Creators Behind FX Series ‘The Patient’ Explain How the Show Explores Jewish Trauma, Themes of Intolerance
Joel Fields and Joe Weisberg, the two creators behind the new FX limited series “The Patient,” talked in a new interview about how their psychological thriller addresses a father-son conflict that stems out of their differences in Judaism and trauma as it relates to the Holocaust.
In the series “The Patient,” which premiered on Hulu on Tuesday, actor Steve Carell plays a Jewish psychologist named Dr. Alan Strauss who is kidnapped and held as a chained prisoner by one of his patients, a serial killer named Sam, played by Domhnall Gleeson.
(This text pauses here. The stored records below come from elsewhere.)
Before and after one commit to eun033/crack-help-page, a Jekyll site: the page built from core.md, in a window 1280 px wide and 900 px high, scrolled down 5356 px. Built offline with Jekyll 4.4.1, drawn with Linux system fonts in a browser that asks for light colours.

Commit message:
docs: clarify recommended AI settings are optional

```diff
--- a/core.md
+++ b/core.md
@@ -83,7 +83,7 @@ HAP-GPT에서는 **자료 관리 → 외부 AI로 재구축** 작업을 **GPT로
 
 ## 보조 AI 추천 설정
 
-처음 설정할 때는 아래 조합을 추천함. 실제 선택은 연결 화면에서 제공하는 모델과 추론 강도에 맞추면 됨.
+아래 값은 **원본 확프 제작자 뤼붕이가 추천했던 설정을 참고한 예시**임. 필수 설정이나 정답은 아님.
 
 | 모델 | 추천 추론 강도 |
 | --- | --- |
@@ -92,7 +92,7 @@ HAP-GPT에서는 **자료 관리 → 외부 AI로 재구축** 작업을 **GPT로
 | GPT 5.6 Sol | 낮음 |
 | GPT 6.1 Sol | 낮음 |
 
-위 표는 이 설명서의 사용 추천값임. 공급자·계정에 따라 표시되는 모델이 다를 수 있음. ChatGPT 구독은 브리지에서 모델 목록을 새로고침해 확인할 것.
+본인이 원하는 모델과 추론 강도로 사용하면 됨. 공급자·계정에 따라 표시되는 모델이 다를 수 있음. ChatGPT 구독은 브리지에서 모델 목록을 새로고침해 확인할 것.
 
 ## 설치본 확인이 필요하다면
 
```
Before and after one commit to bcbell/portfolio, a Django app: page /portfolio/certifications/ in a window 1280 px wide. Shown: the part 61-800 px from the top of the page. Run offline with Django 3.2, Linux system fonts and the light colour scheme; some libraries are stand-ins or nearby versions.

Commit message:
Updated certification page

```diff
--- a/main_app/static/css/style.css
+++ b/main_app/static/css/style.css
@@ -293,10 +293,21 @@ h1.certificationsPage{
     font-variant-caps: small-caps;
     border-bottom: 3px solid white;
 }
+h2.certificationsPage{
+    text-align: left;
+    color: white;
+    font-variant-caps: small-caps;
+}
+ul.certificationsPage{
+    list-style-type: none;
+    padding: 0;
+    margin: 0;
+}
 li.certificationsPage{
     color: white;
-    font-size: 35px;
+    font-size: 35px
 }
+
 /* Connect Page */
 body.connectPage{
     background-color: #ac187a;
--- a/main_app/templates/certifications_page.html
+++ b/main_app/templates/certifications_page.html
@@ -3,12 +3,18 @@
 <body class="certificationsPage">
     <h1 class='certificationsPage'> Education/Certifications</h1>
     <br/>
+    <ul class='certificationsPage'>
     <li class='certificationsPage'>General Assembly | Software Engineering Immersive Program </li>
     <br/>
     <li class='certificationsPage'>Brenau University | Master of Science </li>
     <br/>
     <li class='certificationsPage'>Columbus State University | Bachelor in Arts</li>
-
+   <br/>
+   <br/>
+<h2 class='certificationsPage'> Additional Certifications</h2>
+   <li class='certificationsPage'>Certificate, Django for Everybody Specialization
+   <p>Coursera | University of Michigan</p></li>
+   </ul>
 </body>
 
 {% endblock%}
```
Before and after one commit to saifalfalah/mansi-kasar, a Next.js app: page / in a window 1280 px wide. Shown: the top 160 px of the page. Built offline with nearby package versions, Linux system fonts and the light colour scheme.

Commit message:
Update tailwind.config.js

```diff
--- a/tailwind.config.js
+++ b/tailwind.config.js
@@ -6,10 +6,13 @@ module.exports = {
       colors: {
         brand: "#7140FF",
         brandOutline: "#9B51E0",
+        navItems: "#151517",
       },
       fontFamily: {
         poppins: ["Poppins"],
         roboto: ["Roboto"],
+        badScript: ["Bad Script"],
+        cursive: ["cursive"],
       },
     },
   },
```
Sam wants to stop his killing spree and needs the help of the doctor in order to overcome his homicidal urges.
While alone in captivity Alan is forced to also work through his own repressed issues, including his estrangement from his religious son — whose conversation to Orthodox Judaism alienated him from his family —the recent death of his wife, who was a cantor, and Alan’s repeated nightmares of the Holocaust.
“For us, we had this idea of a serial killer kidnapping a therapist, and we thought that was good, and then we started trying to flesh out the characters, and one of the things we thought of was, let’s make this guy Jewish and let’s give him a wife who’s a cantor … let’s give him a kid who’s orthodox who he’s having trouble with,” Weisberg, who with Fields were also the executive producers of the widely popular television show “The Americans,” told The Daily Beast in an interview on Wednesday.
“And the whole thing started to just expand and have a richness and fullness and a relationship to our own personal lives too,” he added. “We recognized pretty quickly was going to be very, very rich to explore, and add a level of depth to it that is part of what makes good drama.”
Fields added about the show, “there’s the big themes of intolerance and then there are the small micro ones in this family and within the different threads of Judaism. But really, that’s all stuff— appropriately for a show that’s about therapy— that bubbled up subconsciously through our process. Then we’d talk about, be surprised by it, and navigate through the characters and their journey, and that increasingly became the story.”
Fields and Weisberg also explained that the Holocaust references in the show came later on in the creative process as they tried to flesh out details about the storyline and Carrell’s character arch. Fields said, “it came late because it came out of the story and character process for us, and what felt true to what we think would be triggered in this character’s mind … just blossomed out of what was happening to him, and what we thought he would start to consider.”
Filming scenes of Nazi gas chambers and concentration camps for the show were especially surreal for the two visionaries, Weisberg noted.
“For both of us, [it was] one of the weirdest days of our lives,” he told The Daily Beast. “Because there are all these guys in prison clothes at craft services, just walking around. It was surreal. Also being inside that set, which was realistic, was pretty moving, disturbing and odd. It was a strange day.”
The two-episode premiere of “The Patient” — created, executive produced and written by Fields and Weisberg — is now streaming on Hulu. The 10-episode limited series is produced by FX Productions.